## Work task
An exact copy of every record is the required answer.

## Exercise materials
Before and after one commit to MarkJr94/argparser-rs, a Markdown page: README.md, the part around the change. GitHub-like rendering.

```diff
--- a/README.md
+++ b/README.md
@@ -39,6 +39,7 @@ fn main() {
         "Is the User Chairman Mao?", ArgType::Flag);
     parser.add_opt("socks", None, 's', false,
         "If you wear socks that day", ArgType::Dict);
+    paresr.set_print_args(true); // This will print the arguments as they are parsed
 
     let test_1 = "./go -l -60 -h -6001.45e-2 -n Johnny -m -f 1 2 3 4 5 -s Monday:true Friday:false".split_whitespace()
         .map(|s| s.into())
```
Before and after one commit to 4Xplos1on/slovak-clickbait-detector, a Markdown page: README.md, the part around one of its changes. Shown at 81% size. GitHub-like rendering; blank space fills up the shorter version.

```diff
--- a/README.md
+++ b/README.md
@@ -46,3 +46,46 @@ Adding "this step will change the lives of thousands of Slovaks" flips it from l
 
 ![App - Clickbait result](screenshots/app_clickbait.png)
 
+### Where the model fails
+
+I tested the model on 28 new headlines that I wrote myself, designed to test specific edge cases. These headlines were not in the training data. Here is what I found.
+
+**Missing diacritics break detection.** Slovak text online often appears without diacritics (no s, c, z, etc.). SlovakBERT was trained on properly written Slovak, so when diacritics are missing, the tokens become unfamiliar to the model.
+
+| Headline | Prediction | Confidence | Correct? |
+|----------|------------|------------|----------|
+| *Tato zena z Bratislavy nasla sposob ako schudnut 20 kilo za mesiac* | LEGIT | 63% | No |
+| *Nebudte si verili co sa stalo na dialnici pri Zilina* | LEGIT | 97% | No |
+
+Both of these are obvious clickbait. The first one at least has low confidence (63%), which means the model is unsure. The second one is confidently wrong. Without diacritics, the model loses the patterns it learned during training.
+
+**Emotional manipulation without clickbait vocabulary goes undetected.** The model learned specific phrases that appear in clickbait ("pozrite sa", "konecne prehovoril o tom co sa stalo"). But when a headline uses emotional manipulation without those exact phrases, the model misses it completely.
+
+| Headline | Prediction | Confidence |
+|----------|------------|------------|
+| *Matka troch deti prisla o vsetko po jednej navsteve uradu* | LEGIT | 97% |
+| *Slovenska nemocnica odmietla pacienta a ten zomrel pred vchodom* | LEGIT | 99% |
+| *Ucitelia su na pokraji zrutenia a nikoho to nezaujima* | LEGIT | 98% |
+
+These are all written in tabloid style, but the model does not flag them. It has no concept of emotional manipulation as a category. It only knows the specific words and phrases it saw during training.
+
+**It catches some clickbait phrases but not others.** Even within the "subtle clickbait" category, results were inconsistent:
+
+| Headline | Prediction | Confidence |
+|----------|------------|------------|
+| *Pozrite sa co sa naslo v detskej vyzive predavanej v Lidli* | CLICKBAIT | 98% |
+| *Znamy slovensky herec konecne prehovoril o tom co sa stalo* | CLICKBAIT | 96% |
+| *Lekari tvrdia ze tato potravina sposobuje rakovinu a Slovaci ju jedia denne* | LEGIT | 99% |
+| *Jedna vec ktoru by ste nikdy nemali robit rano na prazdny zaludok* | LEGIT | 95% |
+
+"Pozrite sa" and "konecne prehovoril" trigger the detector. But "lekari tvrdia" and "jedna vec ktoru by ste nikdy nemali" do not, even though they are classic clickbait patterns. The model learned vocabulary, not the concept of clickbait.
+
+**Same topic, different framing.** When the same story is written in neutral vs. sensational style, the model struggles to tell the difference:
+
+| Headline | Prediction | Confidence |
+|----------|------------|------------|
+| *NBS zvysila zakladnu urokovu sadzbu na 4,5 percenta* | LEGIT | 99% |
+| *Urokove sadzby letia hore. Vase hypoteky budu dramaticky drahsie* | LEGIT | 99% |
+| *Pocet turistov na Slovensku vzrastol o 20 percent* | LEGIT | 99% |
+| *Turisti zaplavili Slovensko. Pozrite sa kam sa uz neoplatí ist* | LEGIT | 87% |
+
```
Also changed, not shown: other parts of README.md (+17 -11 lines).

## Result of this task
Before and after one commit to MarkJr94/argparser-rs, a Markdown page: README.md, the part around the change. GitHub-like rendering.

```diff
--- a/README.md
+++ b/README.md
@@ -39,6 +39,7 @@ fn main() {
         "Is the User Chairman Mao?", ArgType::Flag);
     parser.add_opt("socks", None, 's', false,
         "If you wear socks that day", ArgType::Dict);
+    paresr.set_print_args(true); // This will print the arguments as they are parsed
 
     let test_1 = "./go -l -60 -h -6001.45e-2 -n Johnny -m -f 1 2 3 4 5 -s Monday:true Friday:false".split_whitespace()
         .map(|s| s.into())
```
Before and after one commit to 4Xplos1on/slovak-clickbait-detector, a Markdown page: README.md, the part around one of its changes. Shown at 81% size. GitHub-like rendering; blank space fills up the shorter version.

```diff
--- a/README.md
+++ b/README.md
@@ -46,3 +46,46 @@ Adding "this step will change the lives of thousands of Slovaks" flips it from l
 
 ![App - Clickbait result](screenshots/app_clickbait.png)
 
+### Where the model fails
+
+I tested the model on 28 new headlines that I wrote myself, designed to test specific edge cases. These headlines were not in the training data. Here is what I found.
+
+**Missing diacritics break detection.** Slovak text online often appears without diacritics (no s, c, z, etc.). SlovakBERT was trained on properly written Slovak, so when diacritics are missing, the tokens become unfamiliar to the model.
+
+| Headline | Prediction | Confidence | Correct? |
+|----------|------------|------------|----------|
+| *Tato zena z Bratislavy nasla sposob ako schudnut 20 kilo za mesiac* | LEGIT | 63% | No |
+| *Nebudte si verili co sa stalo na dialnici pri Zilina* | LEGIT | 97% | No |
+
+Both of these are obvious clickbait. The first one at least has low confidence (63%), which means the model is unsure. The second one is confidently wrong. Without diacritics, the model loses the patterns it learned during training.
+
+**Emotional manipulation without clickbait vocabulary goes undetected.** The model learned specific phrases that appear in clickbait ("pozrite sa", "konecne prehovoril o tom co sa stalo"). But when a headline uses emotional manipulation without those exact phrases, the model misses it completely.
+
+| Headline | Prediction | Confidence |
+|----------|------------|------------|
+| *Matka troch deti prisla o vsetko po jednej navsteve uradu* | LEGIT | 97% |
+| *Slovenska nemocnica odmietla pacienta a ten zomrel pred vchodom* | LEGIT | 99% |
+| *Ucitelia su na pokraji zrutenia a nikoho to nezaujima* | LEGIT | 98% |
+
+These are all written in tabloid style, but the model does not flag them. It has no concept of emotional manipulation as a category. It only knows the specific words and phrases it saw during training.
+
+**It catches some clickbait phrases but not others.** Even within the "subtle clickbait" category, results were inconsistent:
+
+| Headline | Prediction | Confidence |
+|----------|------------|------------|
+| *Pozrite sa co sa naslo v detskej vyzive predavanej v Lidli* | CLICKBAIT | 98% |
+| *Znamy slovensky herec konecne prehovoril o tom co sa stalo* | CLICKBAIT | 96% |
+| *Lekari tvrdia ze tato potravina sposobuje rakovinu a Slovaci ju jedia denne* | LEGIT | 99% |
+| *Jedna vec ktoru by ste nikdy nemali robit rano na prazdny zaludok* | LEGIT | 95% |
+
+"Pozrite sa" and "konecne prehovoril" trigger the detector. But "lekari tvrdia" and "jedna vec ktoru by ste nikdy nemali" do not, even though they are classic clickbait patterns. The model learned vocabulary, not the concept of clickbait.
+
+**Same topic, different framing.** When the same story is written in neutral vs. sensational style, the model struggles to tell the difference:
+
+| Headline | Prediction | Confidence |
+|----------|------------|------------|
+| *NBS zvysila zakladnu urokovu sadzbu na 4,5 percenta* | LEGIT | 99% |
+| *Urokove sadzby letia hore. Vase hypoteky budu dramaticky drahsie* | LEGIT | 99% |
+| *Pocet turistov na Slovensku vzrastol o 20 percent* | LEGIT | 99% |
+| *Turisti zaplavili Slovensko. Pozrite sa kam sa uz neoplatí ist* | LEGIT | 87% |
+
```
Also changed, not shown: other parts of README.md (+17 -11 lines).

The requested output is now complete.